According to Reed, this is causing a massive shift in the market and levelling the playing fields, because start-ups can now compete with corporates. "There are far more successful start-ups now than we saw a couple of years ago."
Companies across the board can benefit from cloud technologies, and nowhere is this truer than in the contact centre industry.
"The problem that contact centres have is that they don't understand their data," says Reed. "They are not mining the current data they have and using it to its full capacity."
He says the contact centre's data is typically not integrated, is disparate, and sits in different departments or different contact centres. "Cloud can help to bring all this data to one place. It gives the business a 360-degree view of its environment, and contact centres can then understand how to turn data into something useful.
With on-premises technologies, customer service functions take longer to set up and are more costly. Cloud is more cost-effective and can be activated quickly, he says.
"The new generation of customers do not have the patience and they have no loyalty, which means customer service needs to be outstanding.
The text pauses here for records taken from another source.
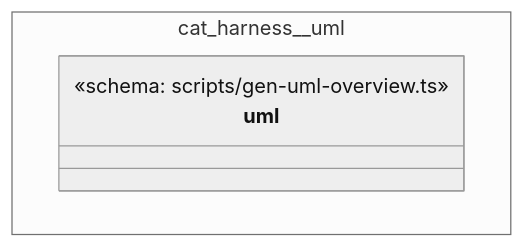
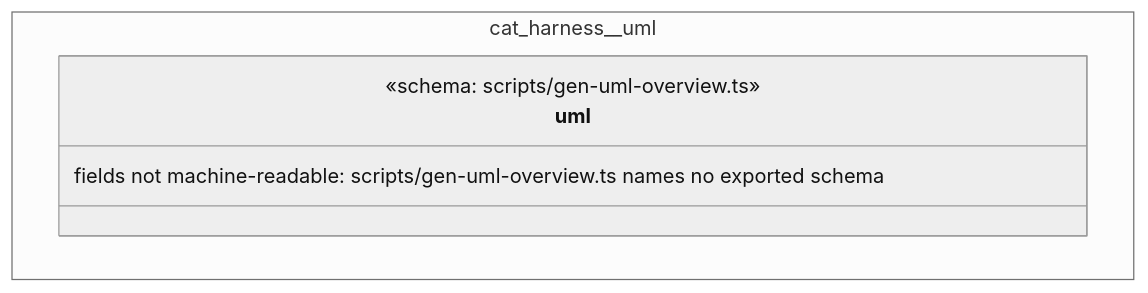
Before and after one commit to litlfred/folio-assistant: the diagram in cat-harness/docs/uml/overview/cat-harness/uml.md, drawn with Mermaid (neutral theme). The commit also changed 181 other files, not shown here.

First line of the commit message:
UML: full object model on the overview page; no empty class boxes

````diff
--- a/cat-harness/docs/uml/overview/cat-harness/uml.md
+++ b/cat-harness/docs/uml/overview/cat-harness/uml.md
@@ -29,10 +29,11 @@
 ```mermaid
 classDiagram
   direction TB
   namespace cat_harness__uml {
     class cat_harness_uml_uml_shape["uml"] {
       <<schema: scripts/gen-uml-overview.ts>>
+      fields not machine-readable: scripts/gen-uml-overview.ts names no exported schema
     }
   }
   cssClass "cat_harness_uml_uml_shape" fa_uml_kind_uml
 ```
````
Cloud has the ability to provide so many features and functions, it can enhance the end-user experience, and allow companies to connect with their customers on Facebook, Twitter and WhatsApp."
Reed's presentation is on "Using the cloud as a platform for digital transformation".